Well, if I’m going to try an ink review I might as well aim high, with one of the most notorious inks available today – Noodler’s Baystate Blue. Am I insane? I actually bought a whole bottle, which some would say is like bringing a Ouija Board into the house. Fear not dear readers, I had already dipped my toe in with a sampler a few weeks ago, and on that occasion my whole home didn’t turn a brilliant shade of blue and all my pen warranties didn’t spontaneously combust. I did take the precaution of buying a Big Bottle of Bleach to complement the Baystate Blue though.
Noodler’s inks are not easily available from retailers in the UK. There is only one supplier I know of over here (Pure Pens) but the stock is very limited and doesn’t currently include Baystate Blue. This particular 3oz bottle was bought from Ebay. The shipping costs make price comparisons difficult so I won’t attempt to do so on this occasion.
The box is white with standard line drawing. The bottle is simple and functional, filled almost to the brim. The label is attractive, although I can’t claim to be aware of the historical background. The ink itself has a strong smell. I don’t find it unpleasant, but I could understand why some would. So many US inks seem to have strong smells, compared to Europeans and Japanese inks. It’s usually difficult to pin down exactly what the smell is. Often the most I can say is (as in this case) that it reminds me of something I would ave come across in a chemistry lesson may years ago, but I can’t way exactly what. The one word I can think of is “Phenol” – but that’s probably my memory playing tricks. For the purposes of this test I inked up a Pilot MR (similar to a Pilot Metropolitan) with a medium nib.
Rhodia Dot Pad No 16
The flow was very good on this paper, although there were some hard starts. Not a great surprise for a saturated ink with a smooth nib on this paper though. I noted some feathering and bleed through. The colour trumps everything though – it pops off the page and is pretty much everything I could want from a blue ink – striking with a faint hint of violet.
Note to self: take more care with the layout in future.
Ryman Memo Block 9cm x 9cm
I noticed after scanning that I had written 3″ x 3″ – oops. Very smooth writing experience and surprisingly little feathering or bleed through. Looks good.
Skips where the adhesive is (but I’ve seen worse) and feathers a lot. A great contrast with the yellow paper.
Field Notes – Pitch Black
Feathers, bleeds and spreads badly. In the unlikely even that I use a fountain pen in a Field Notes book, it won’t be with this ink.
Mnemosyne Word Card
Update 22/03/2014: Word card now added. Not much to say other than the texture detracts slightly and makes the ink look less saturated.

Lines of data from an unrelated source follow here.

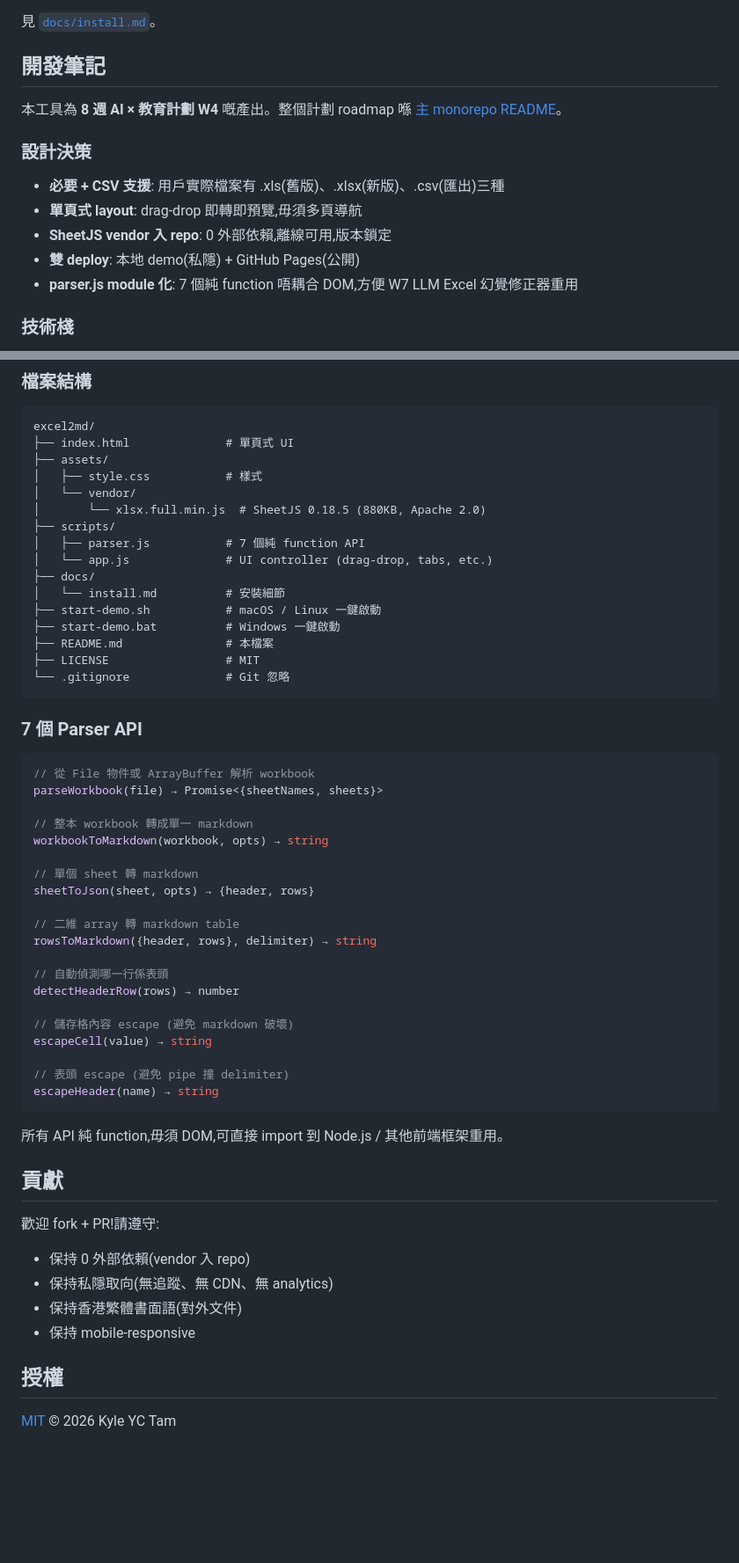
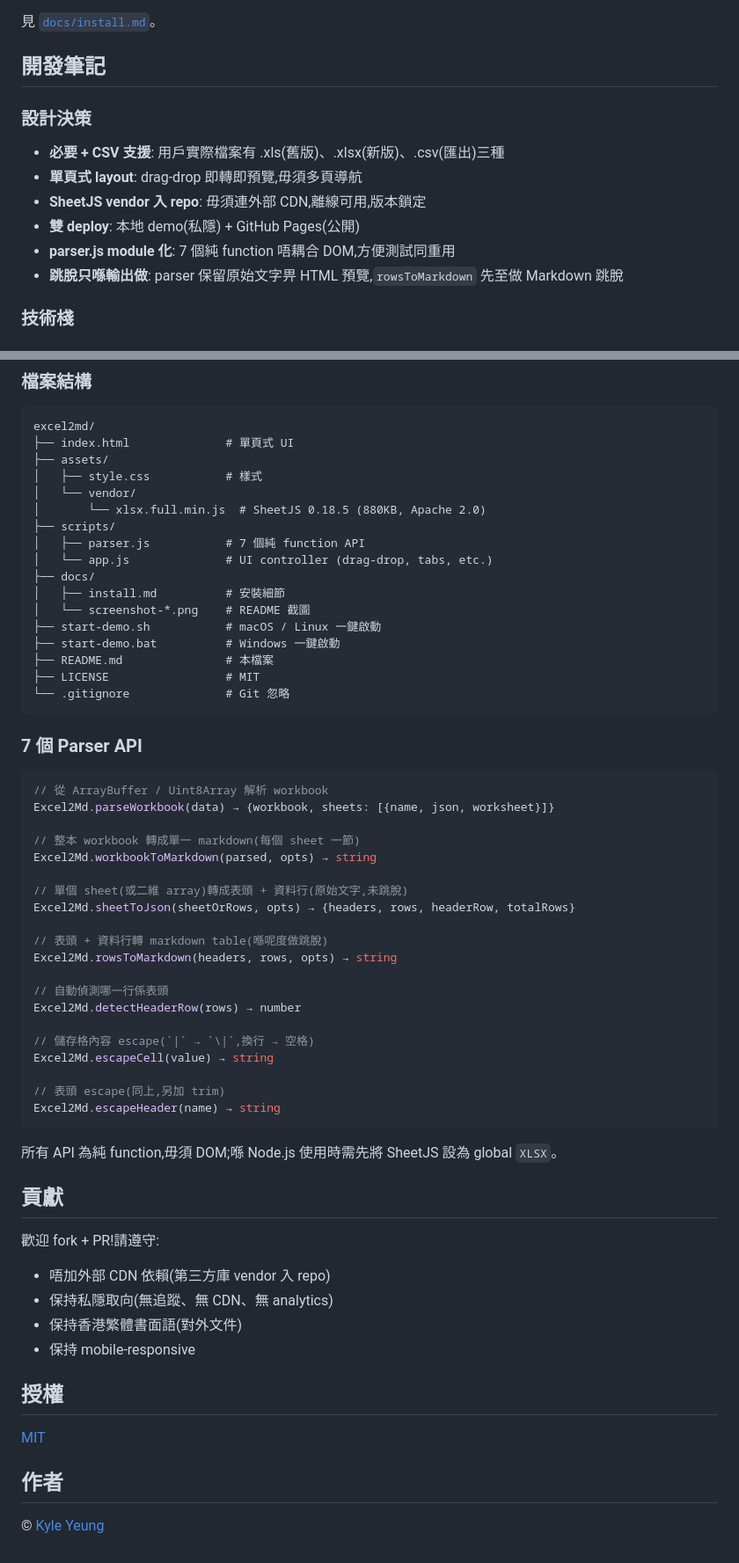
Before and after one commit to kyleyct/excel2md, a Markdown page: README.md, 2 parts joined by grey strips. Shown: that part at 88% size. GitHub-like rendering; blank space fills up the shorter version.

````diff
--- a/README.md
+++ b/README.md
@@ -57,15 +64,14 @@ start-demo.bat         # Windows
 
 ## 開發筆記
 
-本工具為 **8 週 AI × 教育計劃 W4** 嘅產出。整個計劃 roadmap 喺 [主 monorepo README](../../README.md)。
-
 ### 設計決策
 
 - **必要 + CSV 支援**: 用戶實際檔案有 .xls(舊版)、.xlsx(新版)、.csv(匯出)三種
 - **單頁式 layout**: drag-drop 即轉即預覽,毋須多頁導航
-- **SheetJS vendor 入 repo**: 0 外部依賴,離線可用,版本鎖定
+- **SheetJS vendor 入 repo**: 毋須連外部 CDN,離線可用,版本鎖定
 - **雙 deploy**: 本地 demo(私隱) + GitHub Pages(公開)
-- **parser.js module 化**: 7 個純 function 唔耦合 DOM,方便 W7 LLM Excel 幻覺修正器重用
+- **parser.js module 化**: 7 個純 function 唔耦合 DOM,方便測試同重用
+- **跳脫只喺輸出做**: parser 保留原始文字畀 HTML 預覽,`rowsToMarkdown` 先至做 Markdown 跳脫
 
 ### 技術棧
 
@@ -87,7 +93,8 @@ excel2md/
 │   ├── parser.js           # 7 個純 function API
 │   └── app.js              # UI controller (drag-drop, tabs, etc.)
 ├── docs/
-│   └── install.md          # 安裝細節
+│   ├── install.md          # 安裝細節
+│   └── screenshot-*.png    # README 截圖
 ├── start-demo.sh           # macOS / Linux 一鍵啟動
 ├── start-demo.bat          # Windows 一鍵啟動
 ├── README.md               # 本檔案
@@ -98,38 +105,42 @@ excel2md/
 ### 7 個 Parser API
 
 ```js
-// 從 File 物件或 ArrayBuffer 解析 workbook
-parseWorkbook(file) → Promise<{sheetNames, sheets}>
+// 從 ArrayBuffer / Uint8Array 解析 workbook
+Excel2Md.parseWorkbook(data) → {workbook, sheets: [{name, json, worksheet}]}
 
-// 整本 workbook 轉成單一 markdown
-workbookToMarkdown(workbook, opts) → string
+// 整本 workbook 轉成單一 markdown(每個 sheet 一節)
+Excel2Md.workbookToMarkdown(parsed, opts) → string
 
-// 單個 sheet 轉 markdown
-sheetToJson(sheet, opts) → {header, rows}
+// 單個 sheet(或二維 array)轉成表頭 + 資料行(原始文字,未跳脫)
+Excel2Md.sheetToJson(sheetOrRows, opts) → {headers, rows, headerRow, totalRows}
 
-// 二維 array 轉 markdown table
-rowsToMarkdown({header, rows}, delimiter) → string
+// 表頭 + 資料行轉 markdown table(喺呢度做跳脫)
+Excel2Md.rowsToMarkdown(headers, rows, opts) → string
 
 // 自動偵測哪一行係表頭
-detectHeaderRow(rows) → number
+Excel2Md.detectHeaderRow(rows) → number
 
-// 儲存格內容 escape (避免 markdown 破壞)
-escapeCell(value) → string
+// 儲存格內容 escape(`|` → `\|`,換行 → 空格)
+Excel2Md.escapeCell(value) → string
 
-// 表頭 escape (避免 pipe 撞 delimiter)
-escapeHeader(name) → string
+// 表頭 escape(同上,另加 trim)
+Excel2Md.escapeHeader(name) → string
 ```
 
-所有 API 純 function,毋須 DOM,可直接 import 到 Node.js / 其他前端框架重用。
+所有 API 為純 function,毋須 DOM;喺 Node.js 使用時需先將 SheetJS 設為 global `XLSX`。
 
 ## 貢獻
 
 歡迎 fork + PR!請遵守:
-- 保持 0 外部依賴(vendor 入 repo)
+- 唔加外部 CDN 依賴(第三方庫 vendor 入 repo)
 - 保持私隱取向(無追蹤、無 CDN、無 analytics)
 - 保持香港繁體書面語(對外文件)
 - 保持 mobile-responsive
 
 ## 授權
 
-[MIT](LICENSE) © 2026 Kyle YC Tam
+[MIT](LICENSE)
+
+## 作者
+
+© [Kyle Yeung](https://github.com/kyleyct)
````
Also changed, not shown: other parts of README.md (+13 -6 lines), docs/install.md (+8 -8 lines), docs/screenshot-mobile.png (added), docs/screenshot-result.png (added), docs/screenshot-upload.png (added), 6 other files.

An updated image of the Word Card is here:
Overall I think the scans give a fairly accurate impression of the colour, which is what makes this one a keeper. It will stay for the time being in my “Lounge Note-Taker”. I wouldn’t use it an expensive pen or even a modestly priced demonstrator, but I’m happy to put it in a Pilot MR which is easy to clean. Fountain pens are all about choice, and that’s mine. I will leave it to others to make their own minds up. I won’t make a habit of linking to loads of other reviews, but I’ll end this one with Nathan Tardiff’s own videos.
One thought on “Noodler’s Baystate Blue Ink Review”
I’ve been using this ink in a Pilot Kakuno M nib with a 70 % ink and 30 % distilled water with awesome results, one of my favourite FP – ink combos.